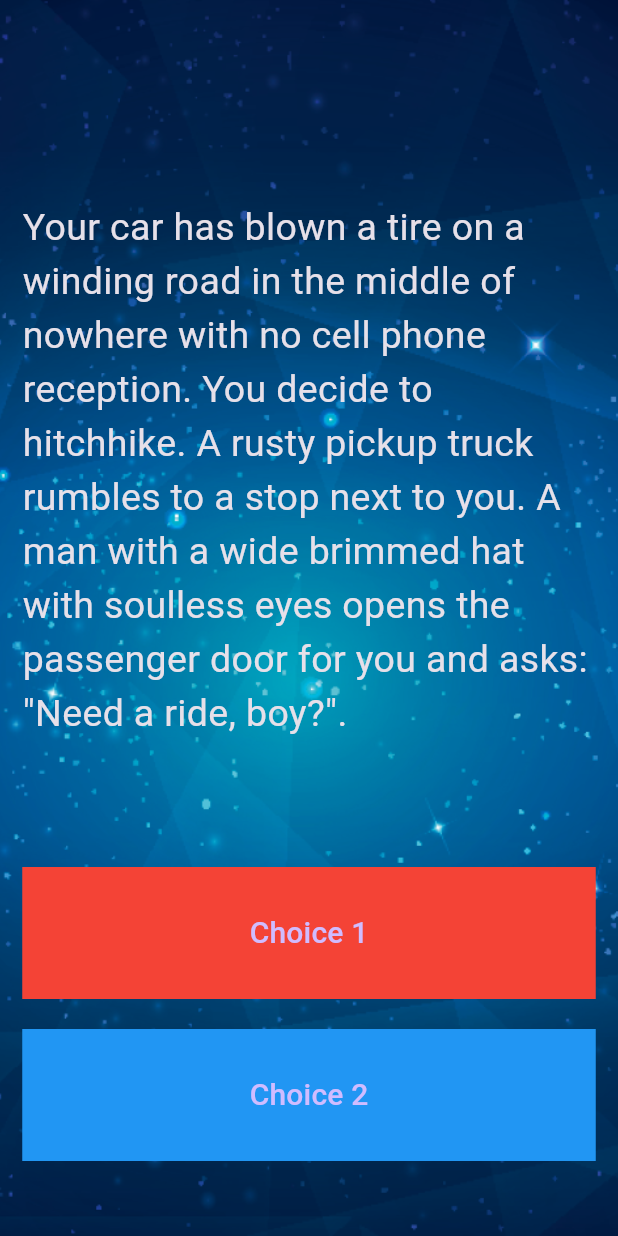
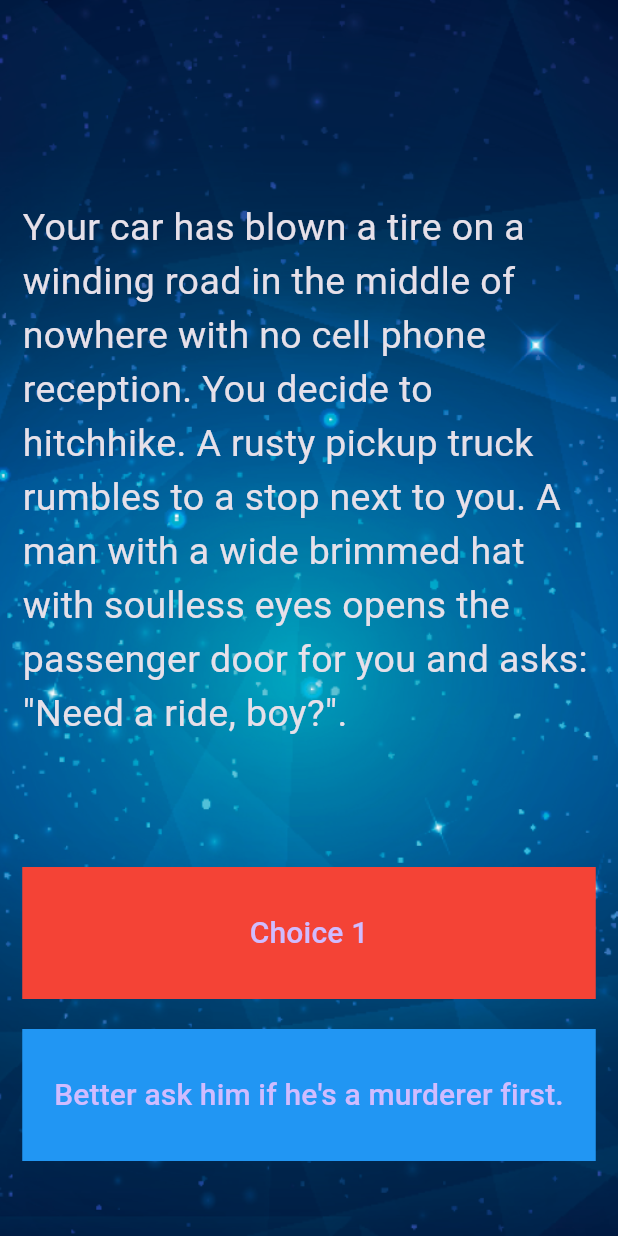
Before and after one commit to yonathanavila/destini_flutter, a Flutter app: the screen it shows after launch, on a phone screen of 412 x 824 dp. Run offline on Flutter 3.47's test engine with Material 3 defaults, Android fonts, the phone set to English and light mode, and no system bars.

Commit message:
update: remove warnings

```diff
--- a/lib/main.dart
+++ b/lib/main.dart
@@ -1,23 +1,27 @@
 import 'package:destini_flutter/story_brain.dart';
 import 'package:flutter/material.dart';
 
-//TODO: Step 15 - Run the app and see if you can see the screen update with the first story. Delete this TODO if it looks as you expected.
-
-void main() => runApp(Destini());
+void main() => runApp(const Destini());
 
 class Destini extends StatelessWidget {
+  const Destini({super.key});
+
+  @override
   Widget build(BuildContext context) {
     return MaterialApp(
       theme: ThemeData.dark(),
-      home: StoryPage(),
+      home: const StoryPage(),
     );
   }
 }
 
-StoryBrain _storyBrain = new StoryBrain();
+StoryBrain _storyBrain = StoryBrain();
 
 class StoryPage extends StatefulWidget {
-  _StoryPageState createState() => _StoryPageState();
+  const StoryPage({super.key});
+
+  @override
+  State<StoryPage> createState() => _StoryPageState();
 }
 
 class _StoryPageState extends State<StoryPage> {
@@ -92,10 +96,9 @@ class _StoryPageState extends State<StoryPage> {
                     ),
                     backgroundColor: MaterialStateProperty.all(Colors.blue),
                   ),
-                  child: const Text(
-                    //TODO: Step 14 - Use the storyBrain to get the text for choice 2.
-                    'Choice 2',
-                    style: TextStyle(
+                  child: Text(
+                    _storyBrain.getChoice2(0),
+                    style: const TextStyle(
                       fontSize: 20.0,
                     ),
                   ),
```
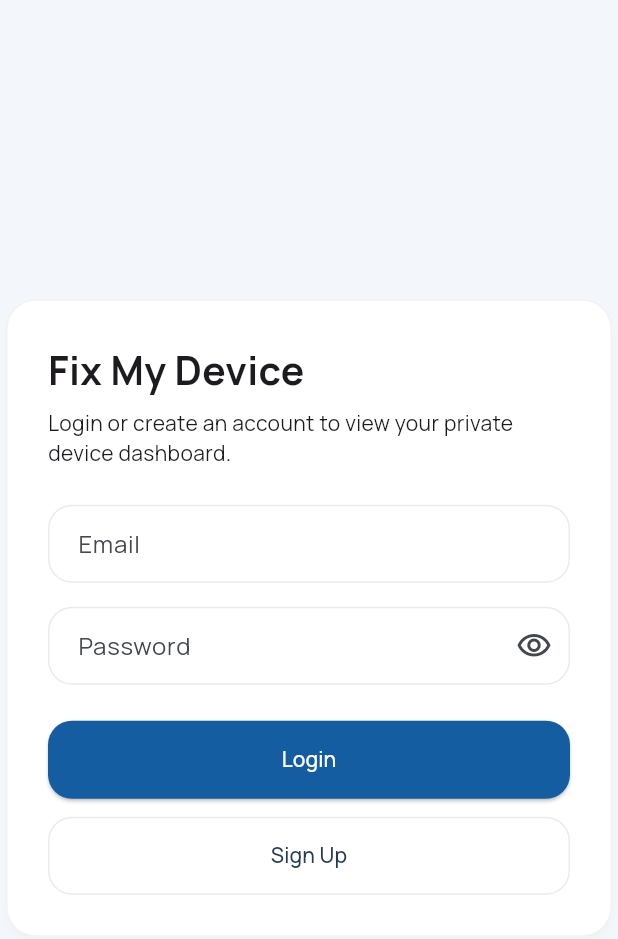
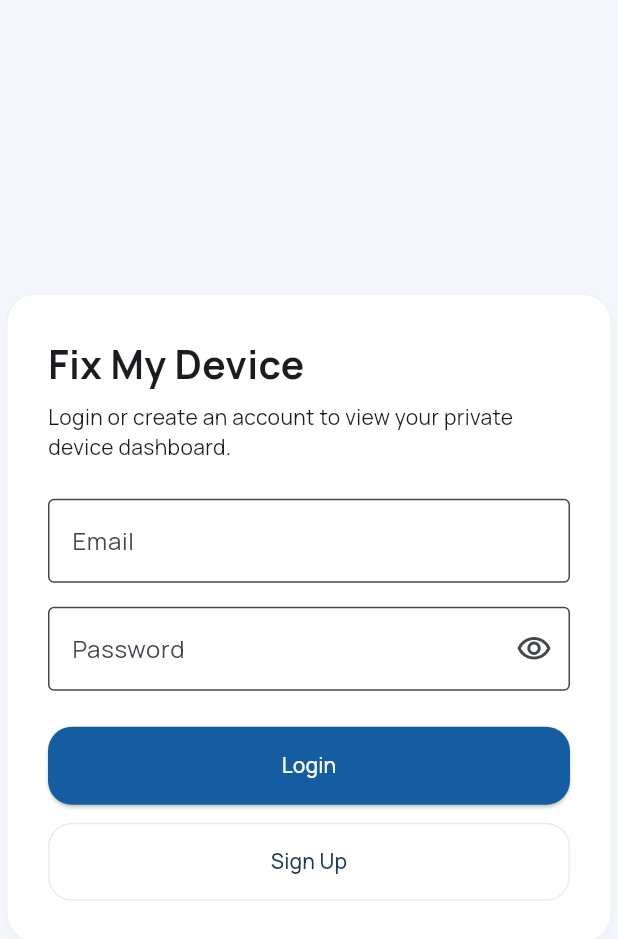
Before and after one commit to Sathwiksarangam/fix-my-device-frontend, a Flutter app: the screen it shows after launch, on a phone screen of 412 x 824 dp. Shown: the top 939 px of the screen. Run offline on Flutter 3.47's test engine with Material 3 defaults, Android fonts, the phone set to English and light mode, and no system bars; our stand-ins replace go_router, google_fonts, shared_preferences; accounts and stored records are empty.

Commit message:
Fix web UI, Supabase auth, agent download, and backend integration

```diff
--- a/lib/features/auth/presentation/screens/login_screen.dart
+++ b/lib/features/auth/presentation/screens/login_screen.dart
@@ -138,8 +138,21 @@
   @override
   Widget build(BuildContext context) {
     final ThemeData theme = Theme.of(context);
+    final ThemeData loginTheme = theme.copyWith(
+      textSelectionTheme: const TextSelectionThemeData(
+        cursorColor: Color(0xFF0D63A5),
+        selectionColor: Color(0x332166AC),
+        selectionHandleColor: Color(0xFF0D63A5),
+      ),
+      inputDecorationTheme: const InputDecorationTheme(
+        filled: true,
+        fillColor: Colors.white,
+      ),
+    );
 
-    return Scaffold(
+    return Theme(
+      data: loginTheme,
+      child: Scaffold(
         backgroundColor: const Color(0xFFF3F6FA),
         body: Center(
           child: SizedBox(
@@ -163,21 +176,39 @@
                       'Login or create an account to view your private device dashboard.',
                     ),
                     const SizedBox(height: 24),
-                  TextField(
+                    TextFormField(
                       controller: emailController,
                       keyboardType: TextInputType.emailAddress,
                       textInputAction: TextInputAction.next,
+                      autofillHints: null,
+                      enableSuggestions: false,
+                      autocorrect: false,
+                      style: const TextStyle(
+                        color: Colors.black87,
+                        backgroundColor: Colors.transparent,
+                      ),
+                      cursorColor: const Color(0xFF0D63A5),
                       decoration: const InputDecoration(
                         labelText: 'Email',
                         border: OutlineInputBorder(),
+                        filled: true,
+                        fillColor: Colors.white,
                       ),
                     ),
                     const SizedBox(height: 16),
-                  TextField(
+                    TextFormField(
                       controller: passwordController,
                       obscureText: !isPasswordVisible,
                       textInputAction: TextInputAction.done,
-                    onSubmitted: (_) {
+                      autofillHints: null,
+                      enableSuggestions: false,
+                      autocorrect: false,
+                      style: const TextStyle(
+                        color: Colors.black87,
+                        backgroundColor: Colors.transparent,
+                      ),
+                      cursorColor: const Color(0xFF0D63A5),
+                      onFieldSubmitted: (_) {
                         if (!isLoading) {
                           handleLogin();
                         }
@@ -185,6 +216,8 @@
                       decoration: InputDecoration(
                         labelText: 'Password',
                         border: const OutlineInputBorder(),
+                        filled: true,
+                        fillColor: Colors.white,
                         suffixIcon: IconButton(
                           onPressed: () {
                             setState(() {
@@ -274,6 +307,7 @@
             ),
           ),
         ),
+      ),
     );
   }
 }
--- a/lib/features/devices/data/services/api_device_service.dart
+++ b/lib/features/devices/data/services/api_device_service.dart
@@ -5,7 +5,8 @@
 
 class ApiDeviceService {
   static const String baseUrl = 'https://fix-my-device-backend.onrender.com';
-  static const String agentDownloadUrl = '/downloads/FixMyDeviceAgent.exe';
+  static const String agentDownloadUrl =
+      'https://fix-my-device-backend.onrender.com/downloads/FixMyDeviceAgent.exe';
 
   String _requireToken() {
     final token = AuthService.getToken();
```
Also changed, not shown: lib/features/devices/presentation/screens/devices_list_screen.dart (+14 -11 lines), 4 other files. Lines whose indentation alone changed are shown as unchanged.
◇ ◇ ◇ ◇ ◇
--- Task to complete ---
The answer must be all the lines above that hold the word "style".

--- Response to the exercise ---
-                    style: TextStyle(
+                    style: const TextStyle(
+                      style: const TextStyle(
+                      style: const TextStyle(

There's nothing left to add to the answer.